After seeing the consistently high quality shorts to come from the directors over at Blue Tongue Films, I felt more than a tad apprehensive as to how they’d fair as feature directors. Nash Edgerton did us proud with The Square, I’ve heard mighty good things about Spencer Susser’s Hesher, but totally owning it this year was David Michôd with Animal Kingdom. With a basis in reality taken from the Pettingill crime family and the Walsh Street police murders, Animal Kingdom is a tense drama full of outstanding performances and menace, mainly emanating from Ben Mendelsohn’s ‘Pope’.
Read the DN review of Animal Kingdom.
2. The Arbor – Clio Barnard
We’re well beyond the days of documentary being something you watch because it’s good for you as opposed to entertaining, but by and large, just as their drama counterparts, there’s often a set structure which documentary directors sit within, which is a major reason why Clio Barnard’s experimental debut The Arbor had such an impact on me. Telling the story of Bradford playwright Andrea Dunbar, Barnard utilises a mix of first person audio interviews combined with the techniques of verbatim theatre and a staging of Dunbar’s play The Arbor performed by Buttershaw estate residents. It all combines to paint the life of a troubled, raw talent who died young and left behind two daughters whose views of her as a mother are polar opposites.
Read the DN review of The Arbor.
1. Dogtooth – Yorgos Lanthimos

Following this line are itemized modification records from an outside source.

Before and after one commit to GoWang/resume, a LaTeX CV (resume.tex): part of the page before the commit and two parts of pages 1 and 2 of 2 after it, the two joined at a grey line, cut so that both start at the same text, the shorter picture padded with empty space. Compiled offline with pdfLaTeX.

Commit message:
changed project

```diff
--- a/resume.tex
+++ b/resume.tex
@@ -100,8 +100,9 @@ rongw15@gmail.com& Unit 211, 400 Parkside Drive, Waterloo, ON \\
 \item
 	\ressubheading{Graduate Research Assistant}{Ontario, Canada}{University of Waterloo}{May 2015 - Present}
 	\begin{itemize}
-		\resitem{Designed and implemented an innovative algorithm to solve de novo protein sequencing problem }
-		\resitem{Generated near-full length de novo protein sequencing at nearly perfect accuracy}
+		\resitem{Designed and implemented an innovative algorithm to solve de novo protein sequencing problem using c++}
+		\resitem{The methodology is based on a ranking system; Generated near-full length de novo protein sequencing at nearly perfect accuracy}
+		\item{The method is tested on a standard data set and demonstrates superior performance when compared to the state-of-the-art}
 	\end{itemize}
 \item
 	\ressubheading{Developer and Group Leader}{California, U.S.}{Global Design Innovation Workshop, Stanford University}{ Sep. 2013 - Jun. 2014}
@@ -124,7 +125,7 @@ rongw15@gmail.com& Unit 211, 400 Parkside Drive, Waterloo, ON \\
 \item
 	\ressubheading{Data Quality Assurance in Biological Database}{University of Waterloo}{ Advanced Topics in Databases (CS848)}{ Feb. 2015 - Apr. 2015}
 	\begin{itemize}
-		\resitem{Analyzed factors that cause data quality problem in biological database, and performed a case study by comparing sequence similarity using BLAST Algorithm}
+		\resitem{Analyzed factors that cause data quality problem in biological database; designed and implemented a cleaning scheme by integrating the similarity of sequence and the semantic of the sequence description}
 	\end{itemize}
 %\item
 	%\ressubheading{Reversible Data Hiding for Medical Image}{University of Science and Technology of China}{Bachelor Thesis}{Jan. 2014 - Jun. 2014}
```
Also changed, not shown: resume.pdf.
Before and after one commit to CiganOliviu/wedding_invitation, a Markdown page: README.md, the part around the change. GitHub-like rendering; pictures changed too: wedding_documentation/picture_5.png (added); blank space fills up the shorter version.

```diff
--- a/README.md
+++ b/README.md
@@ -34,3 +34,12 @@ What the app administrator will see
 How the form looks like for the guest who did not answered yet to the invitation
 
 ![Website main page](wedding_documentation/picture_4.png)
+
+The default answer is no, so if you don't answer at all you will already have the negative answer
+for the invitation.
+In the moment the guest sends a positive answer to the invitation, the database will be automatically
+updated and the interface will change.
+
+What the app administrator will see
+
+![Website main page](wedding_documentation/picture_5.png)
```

When you have the good fortune to sit through days of festival screenings, putting away 3-5 films on each of those days it’s not surprising to find that plots and characters can tend to run into each other. I initially caught Dogtooth at a late screening towards the end of SXSW, but despite that there wasn’t the slightest chance Yorgos Lanthimos’ strange Greek family drama was going to get lost in the shuffle. Lanthimos throws us straight into this bizarre household with no explanation behind the parents’ motives. What we do get is a beautifully shot, solidly conceived world of ‘What If?’ whose subtext can be seen to address wider themes of control and conditioning but never at the expense of the core story. Since that March screening I knew Dogtooth would top this list, go see it now!